--- Supplied records Enclosed Below ---

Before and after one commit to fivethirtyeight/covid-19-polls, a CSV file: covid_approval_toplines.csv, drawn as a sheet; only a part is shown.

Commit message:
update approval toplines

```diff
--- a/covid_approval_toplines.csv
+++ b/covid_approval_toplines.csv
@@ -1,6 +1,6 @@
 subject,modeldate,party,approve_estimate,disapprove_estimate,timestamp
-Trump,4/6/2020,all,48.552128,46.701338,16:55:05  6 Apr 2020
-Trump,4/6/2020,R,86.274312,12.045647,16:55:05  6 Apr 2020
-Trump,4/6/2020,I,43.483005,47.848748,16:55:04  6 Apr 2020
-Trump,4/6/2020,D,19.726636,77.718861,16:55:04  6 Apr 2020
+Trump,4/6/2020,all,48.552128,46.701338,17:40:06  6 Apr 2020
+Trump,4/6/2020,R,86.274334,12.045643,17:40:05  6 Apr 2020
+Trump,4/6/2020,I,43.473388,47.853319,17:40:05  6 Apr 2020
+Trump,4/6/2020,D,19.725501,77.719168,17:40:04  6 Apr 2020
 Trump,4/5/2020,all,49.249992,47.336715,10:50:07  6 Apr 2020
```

--- End of Enclosed Supplied records ---

Every entry above should be retyped exactly as shown.

Before and after one commit to fivethirtyeight/covid-19-polls, a CSV file: covid_approval_toplines.csv, drawn as a sheet; only a part is shown.

Commit message:
update approval toplines

```diff
--- a/covid_approval_toplines.csv
+++ b/covid_approval_toplines.csv
@@ -1,6 +1,6 @@
 subject,modeldate,party,approve_estimate,disapprove_estimate,timestamp
-Trump,4/6/2020,all,48.552128,46.701338,16:55:05  6 Apr 2020
-Trump,4/6/2020,R,86.274312,12.045647,16:55:05  6 Apr 2020
-Trump,4/6/2020,I,43.483005,47.848748,16:55:04  6 Apr 2020
-Trump,4/6/2020,D,19.726636,77.718861,16:55:04  6 Apr 2020
+Trump,4/6/2020,all,48.552128,46.701338,17:40:06  6 Apr 2020
+Trump,4/6/2020,R,86.274334,12.045643,17:40:05  6 Apr 2020
+Trump,4/6/2020,I,43.473388,47.853319,17:40:05  6 Apr 2020
+Trump,4/6/2020,D,19.725501,77.719168,17:40:04  6 Apr 2020
 Trump,4/5/2020,all,49.249992,47.336715,10:50:07  6 Apr 2020
```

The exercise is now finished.